I particularly wanted an illustration for a scene in which the heroines, Cat and Bee, emerge from a cave onto a beach whose strand, instead of sand, is “red coals and smoking ash.” Here in the spirit world the sea isn’t water; it’s smoke. In the scene a dragon rises out of the sea of smoke to confront them.

A bright shape emerged, smoke spilling off it in currents. The dragon loomed over us. Its head was crested as with a filigree that reminded me of a troll’s crest, if a troll’s crest spanned half the sky. Silver eyes spun like wheels. It was not bird or lizard, not was it a fish. Most of its body remained beneath the smoke. Ripples revealed a dreadful expanse of wings as wide as fields, shimmering pale gold like ripe wheat under a harsh sun. Read More »

Rising from the Sea of Smoke by Julie Dillon

After I finished writing Cold Steel, the third and final book in the Spiritwalker Trilogy, I knew I wanted to add a coda. The trilogy is narrated in first person by Cat Barahal, but her close friendship with her cousin Beatrice is the central relationship in the series.

Bee happens to be an artist who carries a sketchbook with her everywhere, and I conceived of the idea of writing a journal as from Bee’s point of view, in which she relates the adventures she had as she sees them, since in the trilogy everything is seen through Cat’s eyes. Such a journal would necessarily need illustrations “as drawn by” Bee.

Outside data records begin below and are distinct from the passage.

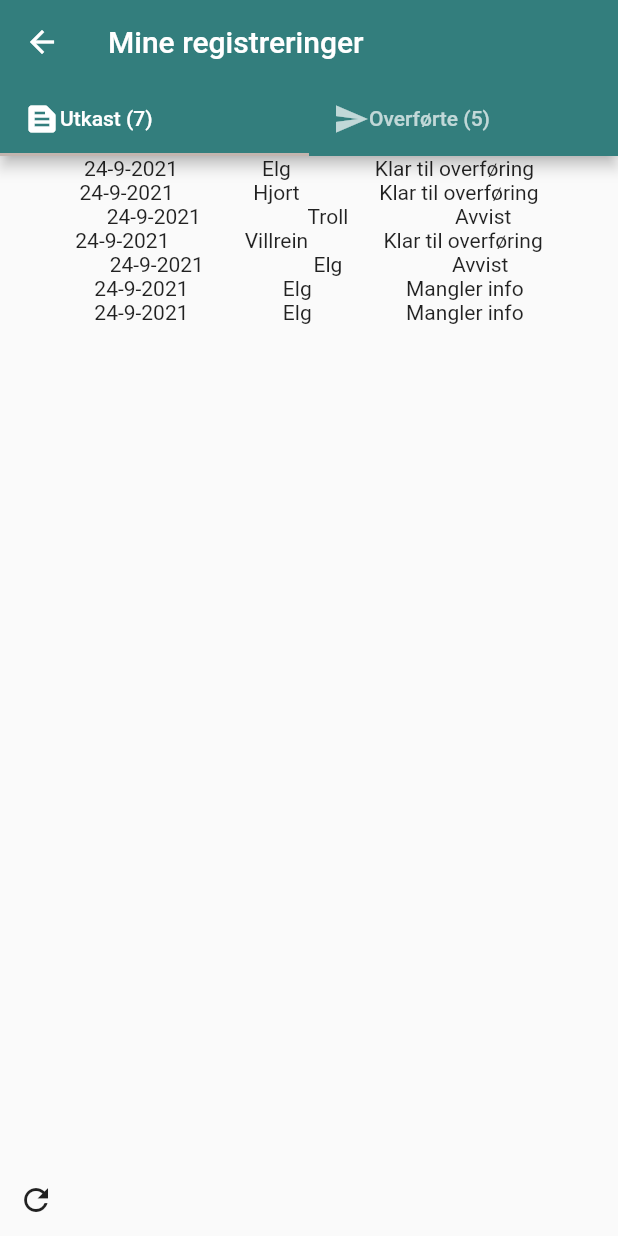
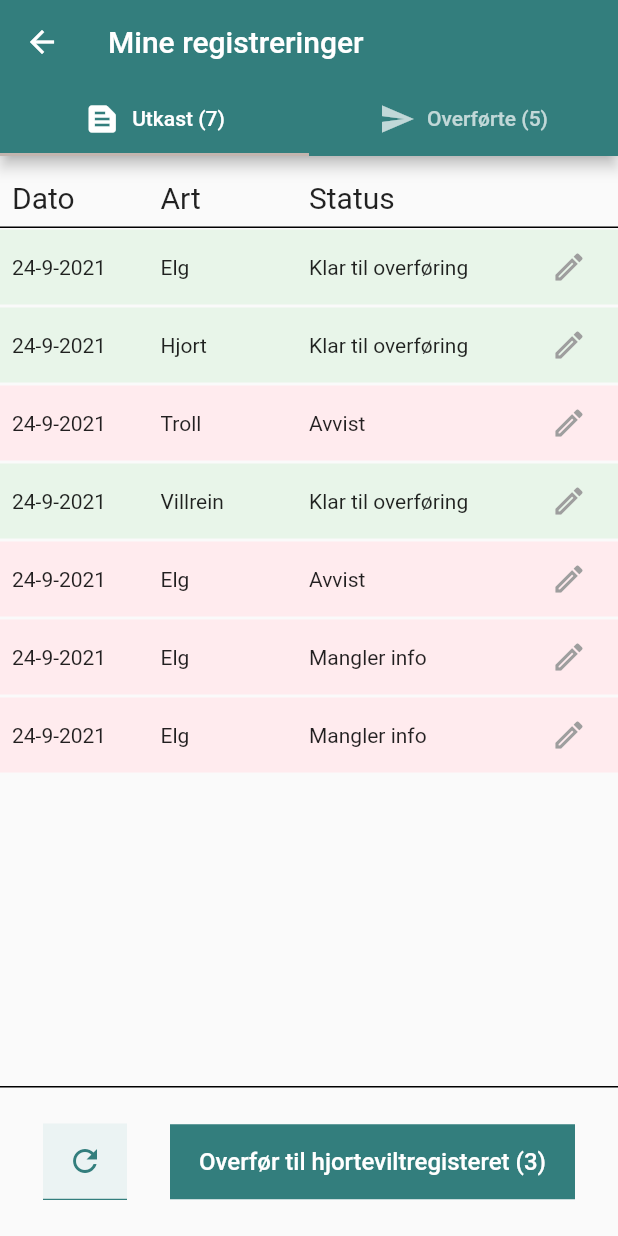
Before and after one commit to magnusgeriksson/fallvilt, a Flutter app: the MyRegistrationsScreen screen opened directly with empty values, after a tap on the "refresh" icon, on a phone screen of 412 x 824 dp. Run offline on Flutter 3.47's test engine with Material 2 defaults, Android fonts, the phone set to English and light mode, and no system bars; our stand-ins replace bloc, equatable, flutter_bloc, formz; accounts and stored records are empty.

Commit message:
styling registreringsskjerm

```diff
--- a/lib/screens/my_registrations_screen.dart
+++ b/lib/screens/my_registrations_screen.dart
@@ -1,4 +1,5 @@
 import 'package:fallvilt/cubit/cubit.dart';
+import 'package:fallvilt/models/registration_list_model.dart';
 import 'package:fallvilt/repositories/registration_repository_fake.dart';
 import 'package:flutter/material.dart';
 import 'package:flutter_bloc/flutter_bloc.dart';
@@ -42,26 +43,103 @@ class MyRegistrationsScreen extends StatelessWidget {
                   bottom: TabBar(tabs: [
                     Tab(
                       child: Row(
-                      children: [const Icon(Icons.text_snippet), Text(getUtkastTekst(state))],
+                        mainAxisAlignment: MainAxisAlignment.center,
+                        children: [
+                          const Padding(
+                            padding: EdgeInsets.only(right: 8.0),
+                            child: Icon(Icons.text_snippet),
+                          ),
+                          Text(getUtkastTekst(state))
+                        ],
                       ),
                     ),
                     Tab(
                       child: Row(
-                      children: [const Icon(Icons.send), Text(getOverforteTekst(state))],
+                        mainAxisAlignment: MainAxisAlignment.center,
+                        children: [
+                          const Padding(
+                            padding: EdgeInsets.only(right: 8.0),
+                            child: Icon(Icons.send),
+                          ),
+                          Text(getOverforteTekst(state))
+                        ],
                       ),
                     ),
                   ]),
                 ),
                 body: buildBody(state),
-              bottomNavigationBar: Row(
-                children: [IconButton(onPressed: () => print(""), icon: const Icon(Icons.refresh))],
-              ),
-            );
+                bottomNavigationBar: buildBottomButtonBar(state));
           },
         ),
       ),
     );
   }
+
+  Widget buildBottomButtonBar(RegistrationsState state) {
+    if (state is RegistrationsLoaded) {
+      return Container(
+        height: 100,
+        decoration: const BoxDecoration(border: Border(top: BorderSide())),
+        child: Row(
+          mainAxisAlignment: MainAxisAlignment.spaceEvenly,
+          children: [
+            Container(
+              decoration: const BoxDecoration(border: Border(bottom: BorderSide(color: Color(0xFF337E7D)))),
+              child: ElevatedButton(
+                  style: ElevatedButton.styleFrom(
+                    minimumSize: const Size(50, 50),
+                    shape: const BeveledRectangleBorder(),
+                    primary: const Color(0xFFEBF3F3),
+                    elevation: 0,
+                  ),
+                  onPressed: () => print(""),
+                  child: const Icon(Icons.refresh, color: Color(0xFF337E7D))),
+            ),
+            ElevatedButton(
+                style: ElevatedButton.styleFrom(
+                    minimumSize: const Size(270, 50), shape: const BeveledRectangleBorder(), elevation: 0),
+                onPressed: () => print(""),
+                child: Text(
+                  "Overfør til hjorteviltregisteret (${state.registrations.utkast.where((element) => element.status.id == 0).length})",
+                  style: const TextStyle(fontSize: 16),
+                ))
+          ],
+        ),
+      );
+    } else {
+      return Container(
+        height: 100,
+        decoration: const BoxDecoration(border: Border(top: BorderSide())),
+        child: Row(
+          children: [
+            ElevatedButton(onPressed: () => print(""), child: const Icon(Icons.refresh)),
+          ],
+        ),
+      );
+    }
+  }
+}
+
+Widget buildTableHeader() {
+  return Container(
+    padding: const EdgeInsets.only(left: 8.0, right: 8.0, top: 16, bottom: 8.0),
+    decoration: const BoxDecoration(border: Border(bottom: BorderSide())),
+    child: Row(
+      children: const [
+        Expanded(
+            flex: 2,
+            child: Text(
+              'Dato',
+              style: TextStyle(fontSize: 20),
+            )),
+        Expanded(flex: 2, child: Text('Art', style: TextStyle(fontSize: 20))),
+        Expanded(flex: 3, child: Text('Status', style: TextStyle(fontSize: 20))),
+        Expanded(
+          child: SizedBox(),
+        ),
+      ],
+    ),
+  );
 }
 
 Widget buildBody(RegistrationsState state) {
@@ -70,14 +148,16 @@ Widget buildBody(RegistrationsState state) {
       children: [
         Column(
           children: [
+            buildTableHeader(),
             Expanded(
               child: ListView(
                 children: List.generate(
                     state.registrations.utkast.length,
                     (i) => RegistrationListElementWidget(
+                          id: state.registrations.utkast[i].id,
                           date: state.registrations.utkast[i].dato,
                           art: state.registrations.utkast[i].art,
-                          status: state.registrations.utkast[i].status.label,
+                          status: state.registrations.utkast[i].status,
                         )),
               ),
             )
@@ -85,14 +165,16 @@ Widget buildBody(RegistrationsState state) {
         ),
         Column(
           children: [
+            buildTableHeader(),
             Expanded(
               child: ListView(
                 children: List.generate(
                     state.registrations.overforte.length,
                     (i) => RegistrationListElementWidget(
+                          id: state.registrations.overforte[i].id,
                           date: state.registrations.overforte[i].dato,
                           art: state.registrations.overforte[i].art,
-                          status: state.registrations.overforte[i].status.label,
+                          status: state.registrations.overforte[i].status,
                         )),
               ),
             )
@@ -108,18 +190,42 @@ Widget buildBody(RegistrationsState state) {
 }
 
 class RegistrationListElementWidget extends StatelessWidget {
+  final int id;
   final DateTime date;
   final String art;
-  final String status;
+  final RegistrationStatus status;
 
-  const RegistrationListElementWidget({Key? key, required this.date, required this.art, required this.status})
+  const RegistrationListElementWidget(
+      {Key? key, required this.id, required this.date, required this.art, required this.status})
       : super(key: key);
 
   @override
   Widget build(BuildContext context) {
-    return Row(
-      mainAxisAlignment: MainAxisAlignment.spaceEvenly,
-      children: [Text('${date.day}-${date.month}-${date.year}'), Text(art), Text(status)],
+    return InkWell(
+      onTap: () => print("hello $art nr $id"),
+      child: Padding(
+        padding: const EdgeInsets.symmetric(vertical: 1.0),
+        child: Container(
+          color: status.id == 0 || status.id == 3 ? Colors.green.shade50 : Colors.red.shade50,
+          height: 50,
+          child: Padding(
+            padding: const EdgeInsets.symmetric(horizontal: 8.0),
+            child: Row(
+              children: [
+                Expanded(flex: 2, child: Text('${date.day}-${date.month}-${date.year}')),
+                Expanded(flex: 2, child: Text(art)),
+                Expanded(flex: 3, child: Text(status.label)),
+                Expanded(
+                    flex: 1,
+                    child: Icon(
+                      status.id == 3 ? Icons.arrow_forward_ios : Icons.edit_outlined,
+                      color: Colors.grey,
+                    )),
+              ],
+            ),
+          ),
+        ),
+      ),
     );
   }
 }
```
Lines whose indentation alone changed are shown as unchanged.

Because the story is set in an alternate history 19th century, the illustrations would need to have a realistic style (rather than a comics or manga style) of art. To that end, I commissioned Julie Dillon to create a set of 29 illustrations to accompany the story I wrote. Read More »

Rising from the Sea of Smoke by Julie DillonRising from the Sea of Smoke by Julie DillonRising from the Sea of Smoke by Julie DillonRising from the Sea of Smoke by Julie Dillon

When Kate Elliott, author of The Spiritwalker Trilogy, approached me about the idea of debuting artwork from Julie Dillon, who’s just about the greatest thing going in fantasy and science fiction art at the moment, I couldn’t say yes fast enough. For all of genre’s current obsession on gritty-grimdark-[insert buzzword here], Dillon is a shining beacon of colour, imagination and diversity among the drab, grey-cloaked and tired masses.

Last week, I gave a sneak peek of the art on A Dribble of Ink’s new Tumblr page (check it out, yo.), and today I’m proud to debut “Rising from the Sea of Smoke,” artwork by Julie Dillon, inspired and commissioned by Kate Elliott. Read More »